Amen to what Rita said. I think that the new missal should figure in prominent place in the cardinals' discussions as a proof of the dysfunction of government. It's also a major reason for us laity to pay attention to this conclave: now we know that the pope can have a direct negative impact on our life as Christians, even for those among us who have the good luck of not being gay, divorced and remarried, or otherwise on his radar.Had I been told a few years ago that the Vatican would create a missal full of English errors and translation errors, that priests would go along and that people would not care or not rebel, I would not have believed it. Now I know: we have to keep watch to try to prevent the Vatican from continuing their destructive work.Meanwhile I have lost the Creed at Mass. Last week I noticed that the woman next to me also remained silent during that time. Yet she sang at other times, and she had a breviary next to her in the pew. I imagine that she too has lost the Creed.If I don't talk about it all the time when I am in the US, it's not because I am getting used to it. It's because I don't know what to say other than repeat what I have already said before. It doesn't get any better.


About the Author

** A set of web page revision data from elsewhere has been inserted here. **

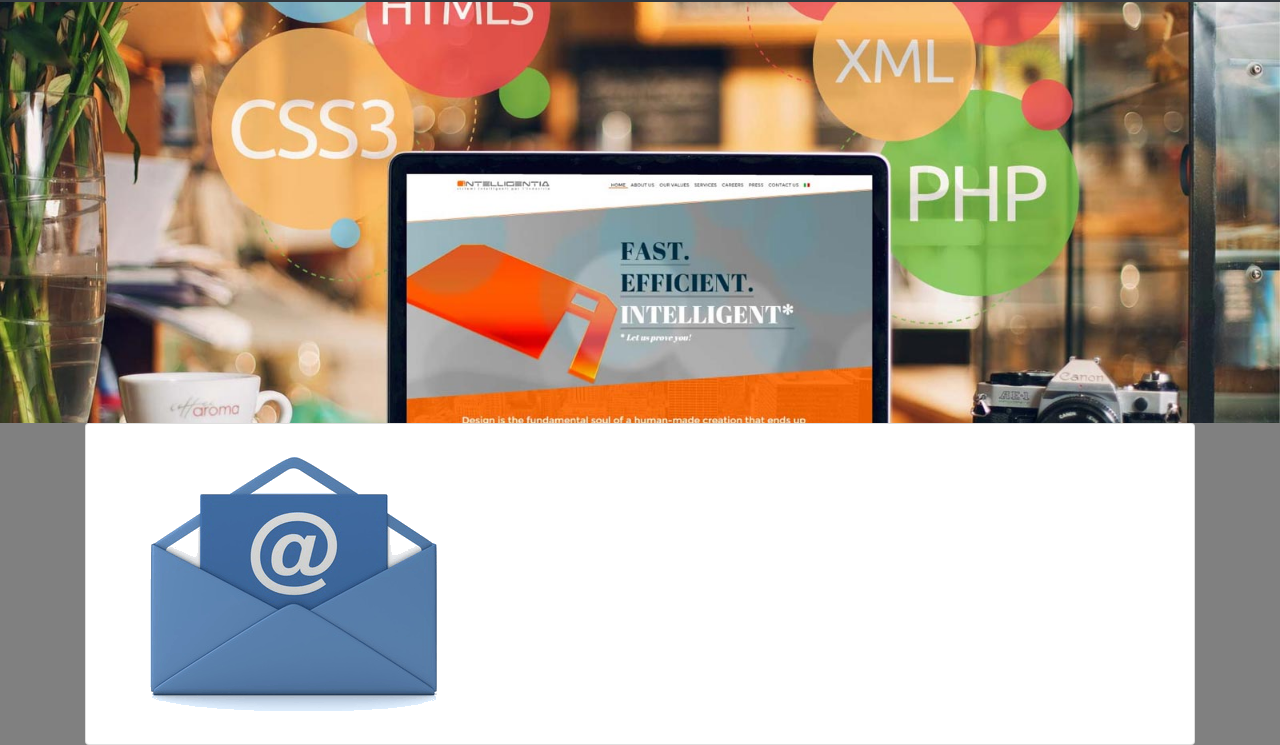
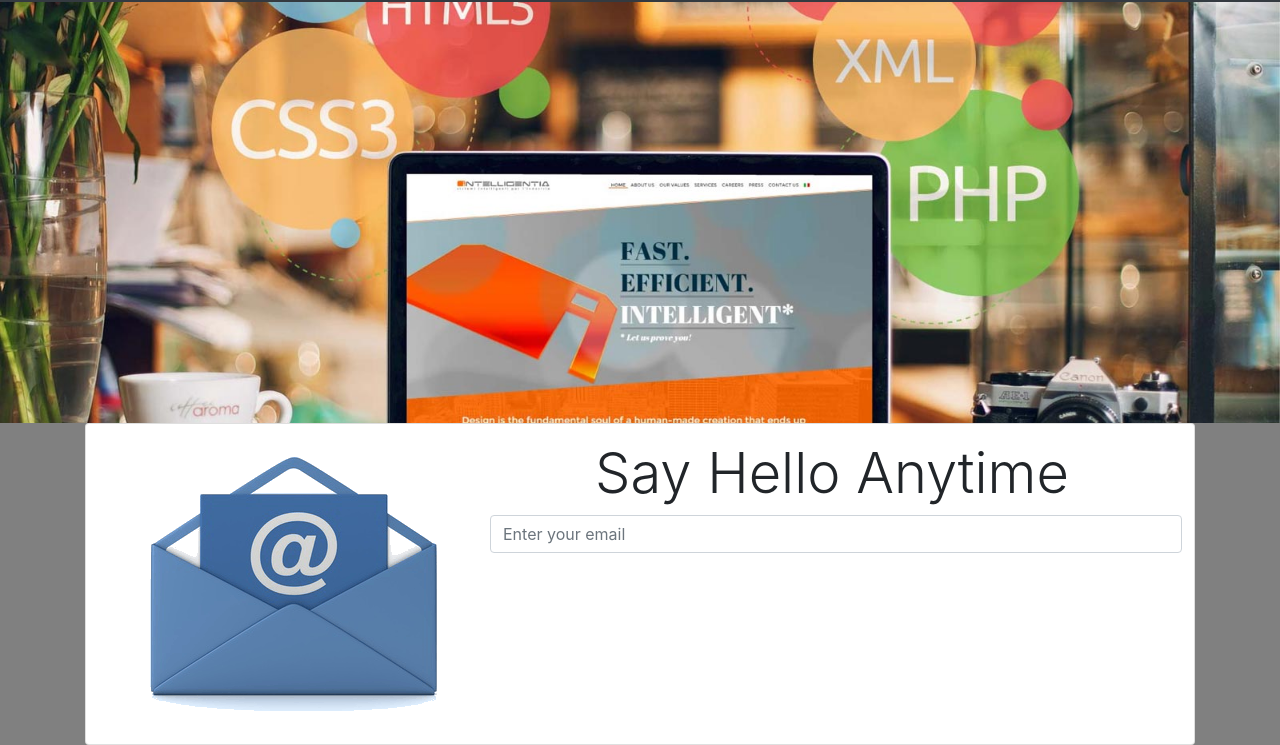
Before and after one commit to sterlingking1990/myportfolio, a plain HTML site: page contact.html in a window 1280 px wide. Shown: the part 77-822 px from the top of the page. Drawn offline with nearby package versions, Linux system fonts and the light colour scheme.

Commit message:
add input for email

```diff
--- a/contact.html
+++ b/contact.html
@@ -49,6 +49,12 @@
                     <div class="card bg-white">
                         <div class="media mx-3 my-3">
                             <img src="images/mail.png" class="img-fluid img-responsive d-flex" />
+                            <div class="media-body">
+                                <h3 class="display-4 text-center">Say Hello Anytime</h3>
+                                <div class="form-group">
+                                    <input type="email" class="form-control mx-1" placeholder="Enter your email"/>
+                                </div>
+                            </div>
                         </div>
                     </div>
                 </div>
```
Also changed, not shown: about.html (+1 -1 lines).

Scott D. Moringiello is a Lawrence C. Gallen fellow in the Humanities at Villanova University, where he teaches the Augustine and Culture Seminar and courses in the theology department.